This relates to Yiannopoulos in much the same manner. He is not concerned with his own rights, or the rights of others, for Free Speech. The SFSU paper noted he self-professed as a ‘troll’. Yet, I think it’s interesting to look at what that means. It literally means someone who is not interested in genuine argument, except provoking emotional outburst. When there’s a stage, where there is an exchange, the troll steps in, only to take the attention away from the real issues. A troll is loud, obnoxious, and disrespectful. A troll is not interested in Free Speech in neither the conception of the elites nor the radicals, nor anything in between. Hence the name, troll. A carefully built straw house of language between formal ‘speakers’ is always burned by a troll. If that isn’t true, then note his controversial statement of “Drop the ‘T’ in LGBT”. Is he not already engaging in an active erasure, or pushing for the extermination, of the transgender community?

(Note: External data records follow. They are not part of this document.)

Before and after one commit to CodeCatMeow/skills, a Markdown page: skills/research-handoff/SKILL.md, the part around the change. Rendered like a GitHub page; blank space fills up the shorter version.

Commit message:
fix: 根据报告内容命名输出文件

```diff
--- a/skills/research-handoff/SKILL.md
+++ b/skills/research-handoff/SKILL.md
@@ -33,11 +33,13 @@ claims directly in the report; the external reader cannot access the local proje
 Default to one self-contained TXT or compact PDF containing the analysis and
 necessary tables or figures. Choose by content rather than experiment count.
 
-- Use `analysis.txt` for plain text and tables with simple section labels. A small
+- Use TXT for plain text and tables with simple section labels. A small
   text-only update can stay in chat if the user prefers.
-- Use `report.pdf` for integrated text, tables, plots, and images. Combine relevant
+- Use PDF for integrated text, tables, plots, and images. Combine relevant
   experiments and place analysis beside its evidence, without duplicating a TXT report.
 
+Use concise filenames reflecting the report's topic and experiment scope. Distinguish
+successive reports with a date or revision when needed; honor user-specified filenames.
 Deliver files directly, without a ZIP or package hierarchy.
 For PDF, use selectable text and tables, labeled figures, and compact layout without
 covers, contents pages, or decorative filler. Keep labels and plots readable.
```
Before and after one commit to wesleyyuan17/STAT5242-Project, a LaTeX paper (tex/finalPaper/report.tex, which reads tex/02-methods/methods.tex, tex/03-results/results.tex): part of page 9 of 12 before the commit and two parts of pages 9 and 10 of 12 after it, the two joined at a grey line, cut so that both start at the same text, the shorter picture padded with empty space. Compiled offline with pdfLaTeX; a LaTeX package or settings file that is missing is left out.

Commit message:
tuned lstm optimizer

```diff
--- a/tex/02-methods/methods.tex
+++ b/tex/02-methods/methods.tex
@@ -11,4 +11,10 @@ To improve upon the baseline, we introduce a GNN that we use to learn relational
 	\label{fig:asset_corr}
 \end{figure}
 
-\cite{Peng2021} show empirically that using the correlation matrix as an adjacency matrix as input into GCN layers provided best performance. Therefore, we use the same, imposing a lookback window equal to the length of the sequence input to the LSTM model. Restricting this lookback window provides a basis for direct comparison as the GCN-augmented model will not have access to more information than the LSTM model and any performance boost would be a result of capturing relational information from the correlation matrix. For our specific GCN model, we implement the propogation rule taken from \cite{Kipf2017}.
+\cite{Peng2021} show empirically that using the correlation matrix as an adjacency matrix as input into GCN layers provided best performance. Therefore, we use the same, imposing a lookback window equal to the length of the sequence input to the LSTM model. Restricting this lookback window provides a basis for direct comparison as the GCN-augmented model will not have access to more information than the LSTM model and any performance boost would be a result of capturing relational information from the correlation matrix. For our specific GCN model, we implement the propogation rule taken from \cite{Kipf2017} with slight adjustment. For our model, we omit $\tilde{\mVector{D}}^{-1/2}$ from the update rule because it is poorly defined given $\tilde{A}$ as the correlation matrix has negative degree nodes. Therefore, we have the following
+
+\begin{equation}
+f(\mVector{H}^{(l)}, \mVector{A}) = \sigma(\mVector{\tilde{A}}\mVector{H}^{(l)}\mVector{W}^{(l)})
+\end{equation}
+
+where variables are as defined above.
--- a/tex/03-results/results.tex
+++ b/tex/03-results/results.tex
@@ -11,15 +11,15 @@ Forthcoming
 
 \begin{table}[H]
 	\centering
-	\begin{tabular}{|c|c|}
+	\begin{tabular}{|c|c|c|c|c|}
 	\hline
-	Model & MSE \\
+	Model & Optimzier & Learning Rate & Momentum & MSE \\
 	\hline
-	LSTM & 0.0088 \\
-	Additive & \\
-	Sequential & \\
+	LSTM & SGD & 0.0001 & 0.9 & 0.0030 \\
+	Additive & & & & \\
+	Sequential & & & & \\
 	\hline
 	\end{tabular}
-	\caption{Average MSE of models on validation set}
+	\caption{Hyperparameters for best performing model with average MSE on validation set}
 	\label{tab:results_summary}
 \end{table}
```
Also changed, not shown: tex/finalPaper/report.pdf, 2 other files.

Yiannopoulos’ conception of his own ‘free speech’ is construction of rich authoritarian contradiction. He would have us force his ideas on a laptop, and if we closed it, we’d deny his Free Speech; if we ignored it, or turned it off, or turn the other way, he too would claim his denial of rights happened, again. If one looked at it, then one would be forced to read or watch his immature and contradictory ideas with a disdain even higher than before. With the spectacle, and with the genius that Trump would embody, Yiannopoulos’ targets would always be a lose-lose. His engagements would turn to either one of these two tactics. That’s why, whether we like it or not, the turn of events at UC Berkeley was doomed to fail. For the Spectacle, who would portray the question of Free Speech instead of the long history of threats and violence by Yiannopoulos, would only post the mainstream thoughts again, and again.
The rise of a neo-fascist wing in the US is utterly disturbing. But the line between reactionaries who think they will be on the right side of history unfortunately fall into fascist ranks as they defend free speech, and in the meantime fascists acquire and gain power. Never mind Yiannopoulos needs the reliance of the State to act against other oppressed peoples, sometimes encouraging audience members to call ICE and get undocumented individuals deported. Never mind that his arguments on why hatred and abandonment of the transgender community is self-justified. Worst of all, never mind the liberals that defend him. What we have here is the State in all of its glory, and all of its contradictions coming out to save it. Both must go.